For unsecured creditors, lawsuits against directors and executives of debtor companies are among the few avenues for repayment in bankruptcy cases where claims like shipping invoices go unpaid. 

Sears Holdings filed for bankruptcy in the fall of 2018. Today the company is a husk, with its administrative debts — which include both lawyers’ and consultants’ fees as well as claims by vendors — from its endless bankruptcy still being fought over. 

Creditors warned long ago that Sears Holdings was administratively insolvent, meaning there wasn’t enough value in its assets to cover the claims against it in bankruptcy. The entity’s enormous stack of legal and consulting fees have made it the most expensive bankruptcy case in recent history, if not all time. At this time last year, the company was more than $80 million short on its obligations to administrative creditors. 

Meanwhile, remaining Sears and Kmart stores have been steadily declining in number since Lampert bought them, with the footprints of both banners just a tiny fraction of what they once were. 

As for the litigation against Lampert, the original complaint targeted the deep and complicated financial relationship between the former chief and the company he ran. Lampert, at the time Sears Holdings filed for bankruptcy, was the company’s leader, largest investor, largest lender, a landlord through the real estate spinoff from Sears (Seritage Growth Properties) that Lampert bought a large chunk of, and a vendor through his stake in Lands’ End, another Sears spinoff Lampert profited from. 

Plaintiffs in the past have accused Lampert of “thefts of assets,” “rank self-dealing” and “numerous other breaches of fiduciary duty,” all allegations that Lampert has denied. 

The mediation, first reported on by the Wall Street Journal’s bankruptcy specialty publication, will be private, with both parties forbidden by the judge from disclosing any details or proposals that come out of the process.

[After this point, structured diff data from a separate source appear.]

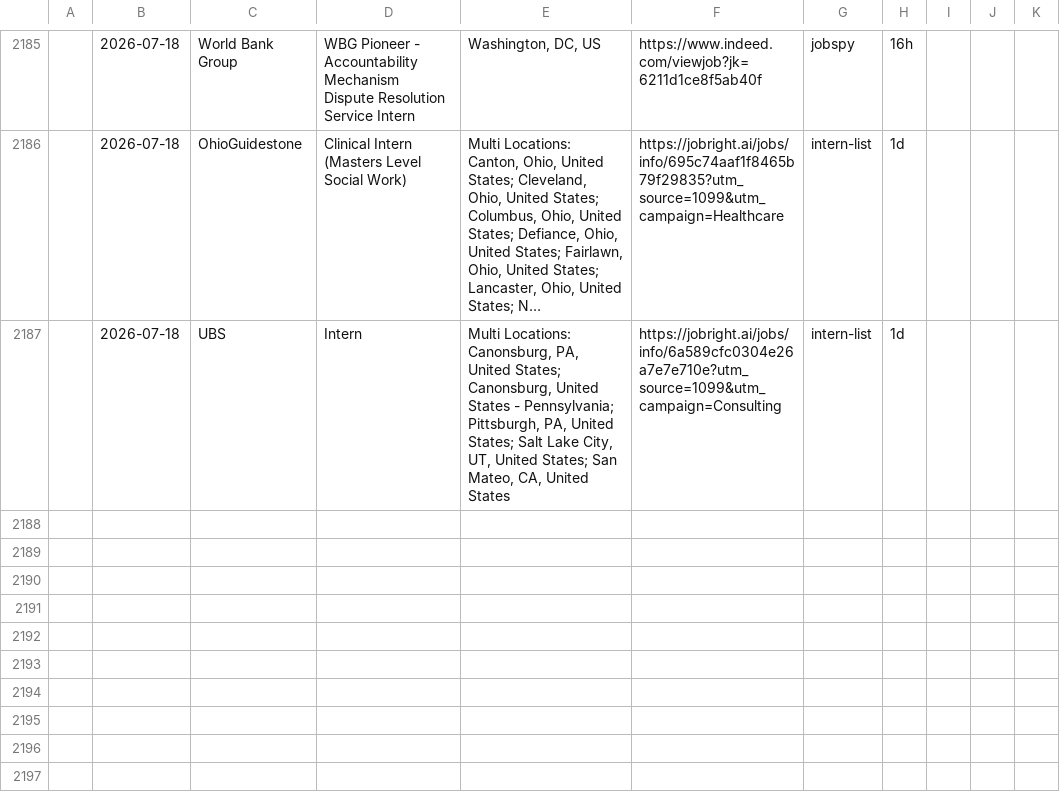
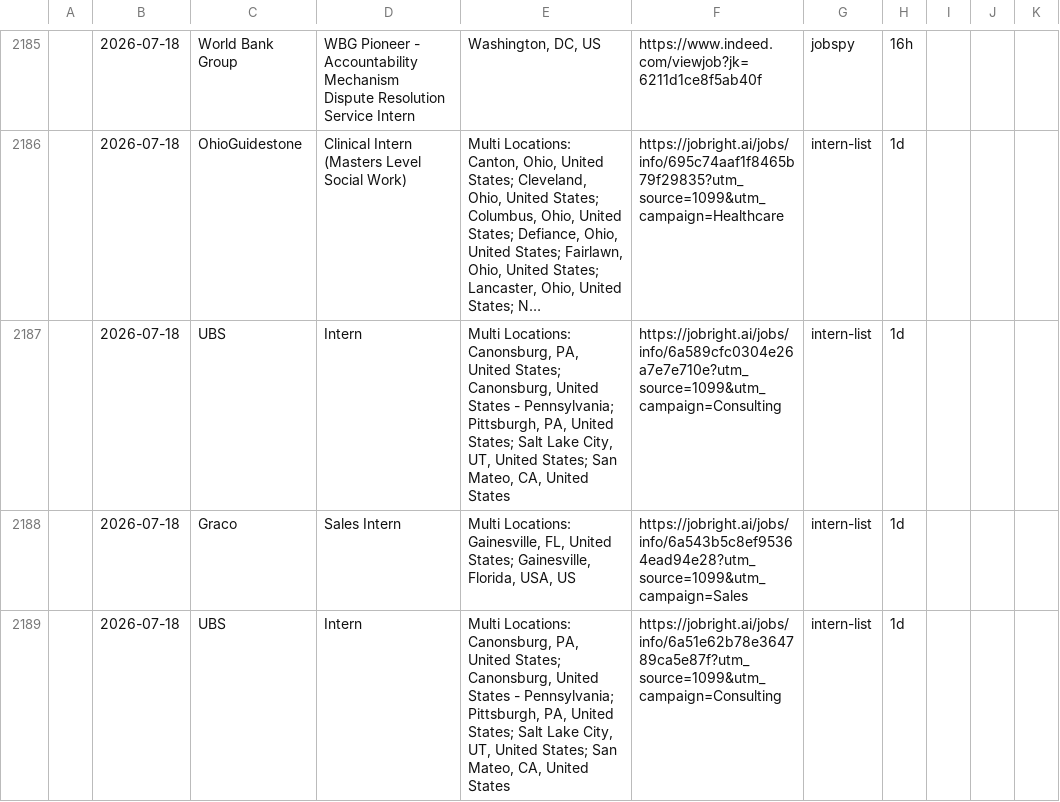
Before and after one commit to andrianthan/jobs-data, a CSV file: jobs.csv, drawn as a sheet; only a part is shown, gaps mark what is left out; long unchanged cells end in …; the diff names each change by its address in the sheet, - before the commit and + after, or states it on an @@ line.

```diff
--- a/jobs.csv
+++ b/jobs.csv
+row 2188:  | 2026-07-18 | Graco | Sales Intern | Multi Locations: Gainesville, FL, United States; Gainesville, Florida, USA, US | https://jobright.ai/jobs/info/6a543b5c8ef95364ead94e28?utm_source=1099&utm_campaign=Sales | intern-list | 1d
+row 2189:  | 2026-07-18 | UBS | Intern | Multi Locations: Canonsburg, PA, United States; Canonsburg, United States - Pennsylvania; Pittsburgh, PA, United States; Salt Lake City, UT, United States; San Mateo, CA, United States | https://jobright.ai/jobs/info/6a51e62b78e364789ca5e87f?utm_source=1099&utm_campaign=Consulting | intern-list | 1d
```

The judge in the case set a deadline of May 23 for the mediation to conclude.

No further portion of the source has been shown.